Matinyana Fund home pageCue Magazine

Interview in the festival paper from the Grahamstown National Arts Festival, South Africa.
July 9th 1998

Interview

By Rebecca Humphry

Story of an African Queen

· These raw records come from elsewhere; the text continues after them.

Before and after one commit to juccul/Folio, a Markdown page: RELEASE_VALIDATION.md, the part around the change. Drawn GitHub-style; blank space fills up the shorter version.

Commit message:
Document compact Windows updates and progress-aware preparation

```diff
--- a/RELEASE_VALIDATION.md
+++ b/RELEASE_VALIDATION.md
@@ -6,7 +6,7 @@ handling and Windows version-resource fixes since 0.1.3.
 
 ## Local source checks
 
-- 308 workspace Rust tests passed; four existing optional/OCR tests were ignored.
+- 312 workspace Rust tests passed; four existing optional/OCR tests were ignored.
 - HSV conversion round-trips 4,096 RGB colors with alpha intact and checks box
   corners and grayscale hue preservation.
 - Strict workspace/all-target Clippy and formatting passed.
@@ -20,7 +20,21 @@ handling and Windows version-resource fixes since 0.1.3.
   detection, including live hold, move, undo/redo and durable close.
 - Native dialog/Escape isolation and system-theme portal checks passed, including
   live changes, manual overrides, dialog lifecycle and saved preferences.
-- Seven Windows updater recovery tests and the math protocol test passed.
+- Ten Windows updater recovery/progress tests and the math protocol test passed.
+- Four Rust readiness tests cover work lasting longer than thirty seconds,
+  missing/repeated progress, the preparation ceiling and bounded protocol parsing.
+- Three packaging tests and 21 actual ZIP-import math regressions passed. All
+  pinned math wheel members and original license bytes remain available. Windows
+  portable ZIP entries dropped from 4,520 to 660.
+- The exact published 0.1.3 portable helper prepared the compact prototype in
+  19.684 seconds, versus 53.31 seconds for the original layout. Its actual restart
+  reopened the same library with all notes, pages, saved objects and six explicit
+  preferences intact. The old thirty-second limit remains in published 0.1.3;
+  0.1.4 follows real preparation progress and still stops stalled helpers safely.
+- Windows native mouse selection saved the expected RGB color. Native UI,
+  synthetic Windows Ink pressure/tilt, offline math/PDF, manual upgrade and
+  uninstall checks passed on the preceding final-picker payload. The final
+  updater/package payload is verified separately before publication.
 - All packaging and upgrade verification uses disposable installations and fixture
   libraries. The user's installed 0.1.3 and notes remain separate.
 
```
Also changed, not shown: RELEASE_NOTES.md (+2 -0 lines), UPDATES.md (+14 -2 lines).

MAKE NO MISTAKE Miss Thandi is 100% pure diva. She is the only drag act on this year's Festival fringe. In a way that makes me sad, but mostly it makes me glad because it means that nothing distracts form this goddess of African rhythms.
She is drag that breaks tradition. In an industry stereotyped by feathers, satin, flamoyant wigs and mimed renditions of I Will Survive, Miss Thandi is none of those things. Sure, she's statuesque and shimmering, and she pulls all the right faces, but this woman is a pulsating, gyrating, live-singing tribal Venus. She may say she's Dutch - she now lives in Holland - but the way she wraps her tongue around a click, it's clear she's a Xhosa girl at heart.
Miss Thandi towers over me, and her purple velvet dress is tiny; and when I look at her legs, I make a mental note to go back to gym. Sipping on a tall glass of water, she speaks with a delicacy that directly contrasts the power of her stage voice. I fully expected to share make-up tips with this magnificent chic-chick but our chat was issue-driven relevance all the way - with just a little bit of soccer thrown in.
Born in Port Alfred, Miss Thandi sees the festival as "coming home" and although she doesn't live here anymore, she is defined by all things South African - it's a roots thing, you see. She looks at herself as some sort of cultural ambassador: "Everything I do in Holland is strange. I have to maintain the African in me, just to keep me alive. By doing that I bring Africa to others."
Maintaining the African involves teaching traditional dance, choral singing and working with Fuba (Federated Union of Black Artists). However, the stars in her eyes are only glitter on her eyelashes. This rainbow lady is not knocked out by the rainbow nation: "Our colours must be bound. Everyone needs to give their all to building the country. There is potential but I don't feel that we're pulling in the same direction. We have to believe that we are completely, 100% South Africa."
If dancing and prancing is her life then soccer is her passion: "The day Bafana Bafana got knocked out of the World Cup I was unspeakably sad. I was performing during the match and had to keep running off stage to check the score. As their match went down so did my voice and by the end I sounded terrible."
So, I had to ask: "If Bafana Bafana played against Holland, who would you support?" There's just a moment's hesitation before she dips her head to one side and coquettishly replies: "Honey... there's no doubt - it would be my homeboys."